(GIVEN INFORMATION)

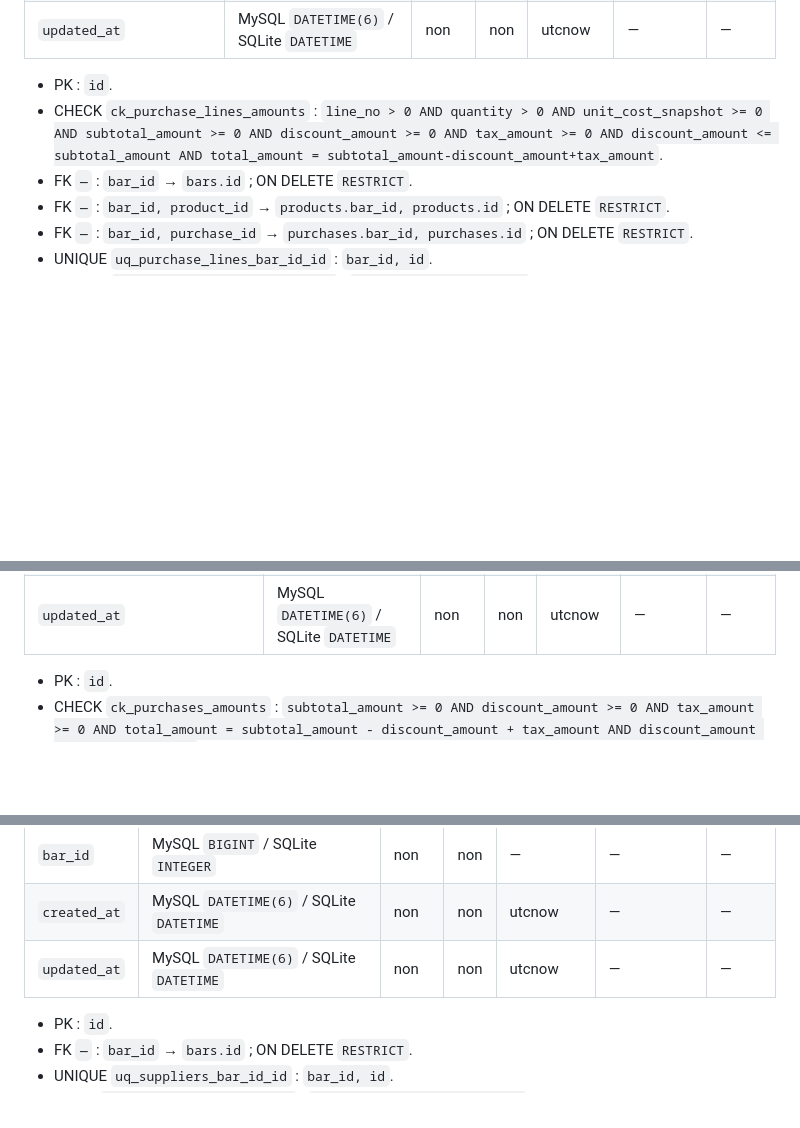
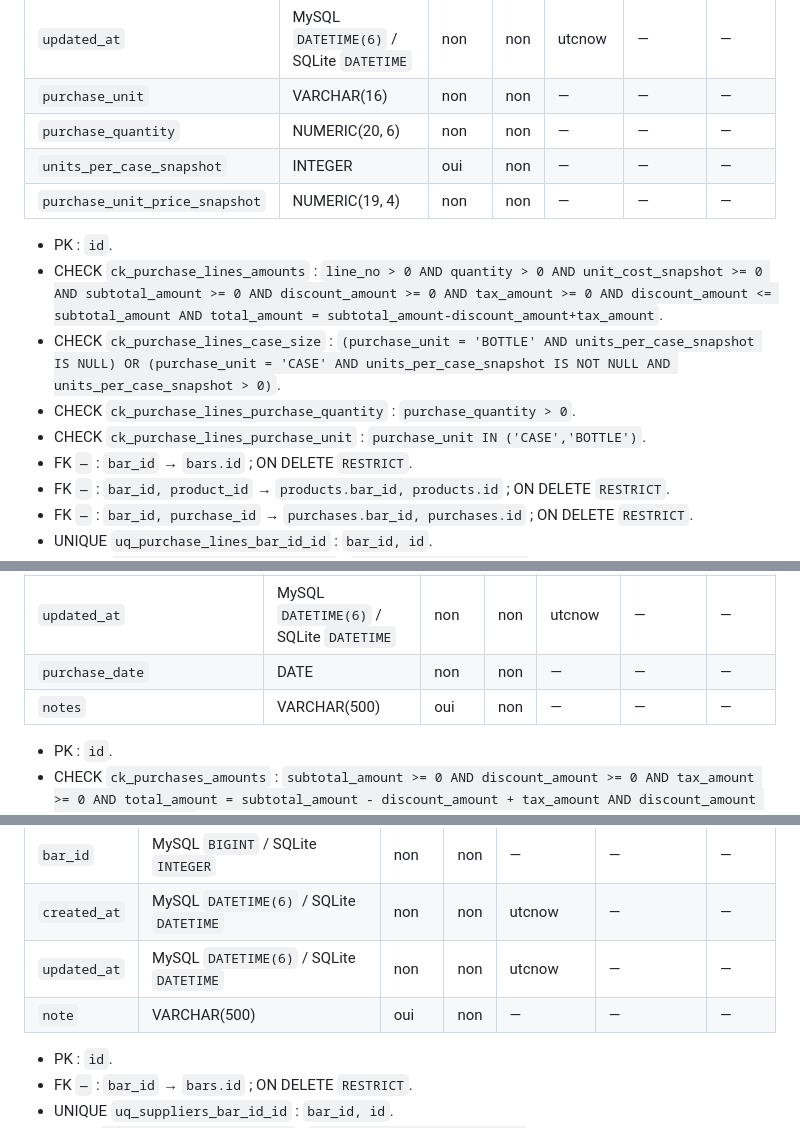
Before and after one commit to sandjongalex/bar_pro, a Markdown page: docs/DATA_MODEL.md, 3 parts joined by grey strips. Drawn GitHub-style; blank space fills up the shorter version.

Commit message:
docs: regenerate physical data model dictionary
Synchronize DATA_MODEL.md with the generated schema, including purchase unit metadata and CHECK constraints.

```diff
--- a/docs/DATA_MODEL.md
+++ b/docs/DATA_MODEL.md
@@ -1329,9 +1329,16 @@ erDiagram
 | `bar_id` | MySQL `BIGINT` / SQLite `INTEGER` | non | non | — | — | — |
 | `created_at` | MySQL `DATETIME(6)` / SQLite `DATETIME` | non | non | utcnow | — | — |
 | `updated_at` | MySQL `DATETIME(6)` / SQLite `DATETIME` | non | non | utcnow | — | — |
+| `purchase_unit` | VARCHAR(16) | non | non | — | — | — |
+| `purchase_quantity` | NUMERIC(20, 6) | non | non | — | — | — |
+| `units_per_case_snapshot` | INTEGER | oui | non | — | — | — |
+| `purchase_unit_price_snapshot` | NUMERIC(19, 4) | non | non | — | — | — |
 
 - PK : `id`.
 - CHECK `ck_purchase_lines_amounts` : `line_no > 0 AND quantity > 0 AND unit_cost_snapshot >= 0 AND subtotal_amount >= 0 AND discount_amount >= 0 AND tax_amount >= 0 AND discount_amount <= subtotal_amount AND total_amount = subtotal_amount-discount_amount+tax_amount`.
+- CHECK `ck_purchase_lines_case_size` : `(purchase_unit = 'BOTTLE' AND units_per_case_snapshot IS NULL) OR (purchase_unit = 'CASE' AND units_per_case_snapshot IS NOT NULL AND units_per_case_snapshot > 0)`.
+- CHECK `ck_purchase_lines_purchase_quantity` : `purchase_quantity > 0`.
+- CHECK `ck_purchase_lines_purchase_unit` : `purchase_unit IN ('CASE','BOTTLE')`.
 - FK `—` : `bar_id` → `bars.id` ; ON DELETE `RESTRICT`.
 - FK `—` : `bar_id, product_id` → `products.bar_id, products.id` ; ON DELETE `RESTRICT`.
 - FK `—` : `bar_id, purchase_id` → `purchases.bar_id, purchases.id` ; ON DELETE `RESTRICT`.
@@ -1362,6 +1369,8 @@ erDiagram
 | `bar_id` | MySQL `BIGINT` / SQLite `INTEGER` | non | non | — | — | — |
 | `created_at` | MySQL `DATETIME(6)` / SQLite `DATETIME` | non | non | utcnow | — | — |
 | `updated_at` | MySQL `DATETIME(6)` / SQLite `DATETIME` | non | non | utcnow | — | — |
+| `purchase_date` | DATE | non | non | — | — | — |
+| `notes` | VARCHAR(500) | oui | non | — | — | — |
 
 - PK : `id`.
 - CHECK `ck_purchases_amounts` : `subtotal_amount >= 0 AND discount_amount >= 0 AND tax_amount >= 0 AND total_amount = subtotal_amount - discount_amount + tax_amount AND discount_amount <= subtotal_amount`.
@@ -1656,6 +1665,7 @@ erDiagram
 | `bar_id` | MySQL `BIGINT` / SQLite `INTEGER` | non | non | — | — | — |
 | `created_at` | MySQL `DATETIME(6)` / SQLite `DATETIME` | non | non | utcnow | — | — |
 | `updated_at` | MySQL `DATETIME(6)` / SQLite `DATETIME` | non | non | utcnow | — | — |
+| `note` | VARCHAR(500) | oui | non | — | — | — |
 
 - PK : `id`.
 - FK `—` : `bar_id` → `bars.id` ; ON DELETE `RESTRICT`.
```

(End GIVEN INFORMATION)
(GIVEN INFORMATION)

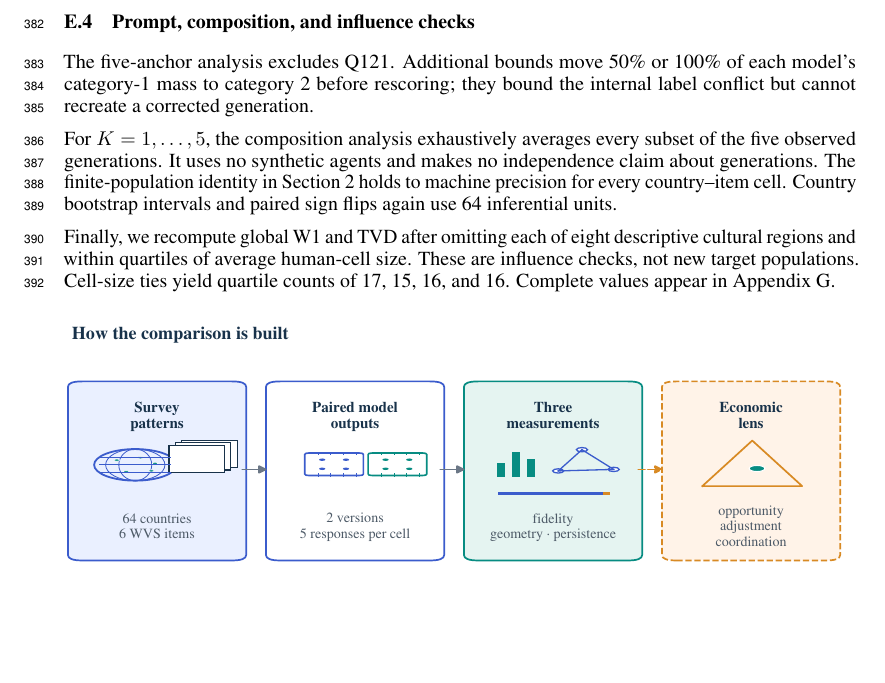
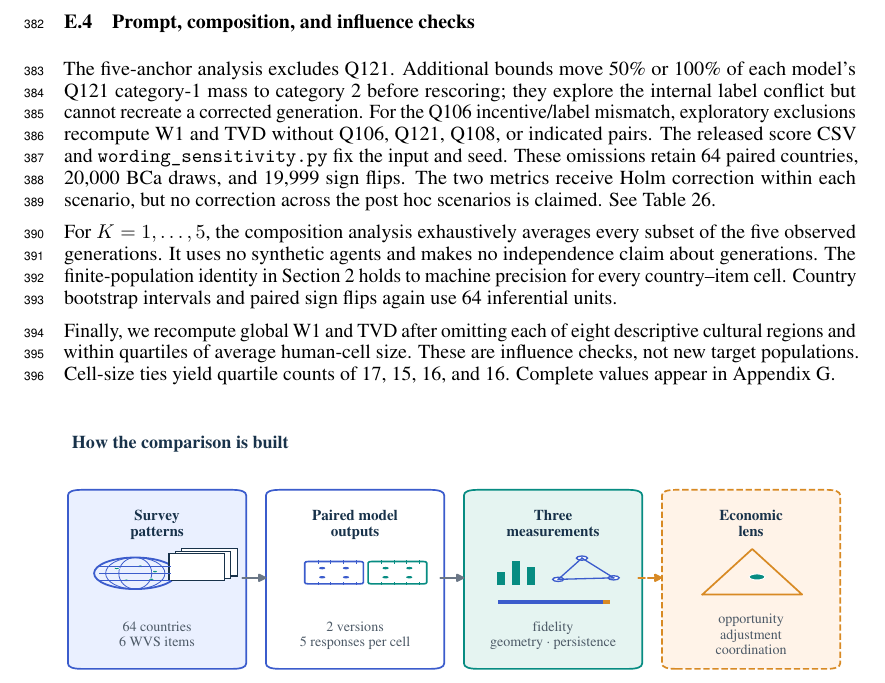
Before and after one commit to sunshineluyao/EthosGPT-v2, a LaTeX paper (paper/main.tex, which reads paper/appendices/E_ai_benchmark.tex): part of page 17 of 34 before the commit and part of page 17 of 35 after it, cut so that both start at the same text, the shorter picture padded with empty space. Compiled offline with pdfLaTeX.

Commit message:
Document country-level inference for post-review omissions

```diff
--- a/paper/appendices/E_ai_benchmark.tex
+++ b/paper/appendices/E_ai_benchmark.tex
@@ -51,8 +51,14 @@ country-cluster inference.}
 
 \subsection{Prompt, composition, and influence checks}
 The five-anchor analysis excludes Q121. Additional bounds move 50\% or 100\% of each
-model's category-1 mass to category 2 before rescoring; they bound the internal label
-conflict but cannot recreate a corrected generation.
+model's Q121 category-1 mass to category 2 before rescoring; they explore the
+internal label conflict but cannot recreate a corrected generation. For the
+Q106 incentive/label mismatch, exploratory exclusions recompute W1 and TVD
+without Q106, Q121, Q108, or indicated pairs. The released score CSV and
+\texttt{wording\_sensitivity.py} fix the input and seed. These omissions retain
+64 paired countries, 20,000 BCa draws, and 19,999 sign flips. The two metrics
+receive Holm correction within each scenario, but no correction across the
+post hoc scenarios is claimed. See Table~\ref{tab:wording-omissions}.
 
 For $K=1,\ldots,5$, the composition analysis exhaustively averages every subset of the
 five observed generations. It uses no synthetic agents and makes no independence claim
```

(End GIVEN INFORMATION)

WHAT THE EXERCISE ASKS
Looking at the entries above, count the lines that contain "RESTRICT" and answer with only the number.

RESPONSE TO THE TASK
4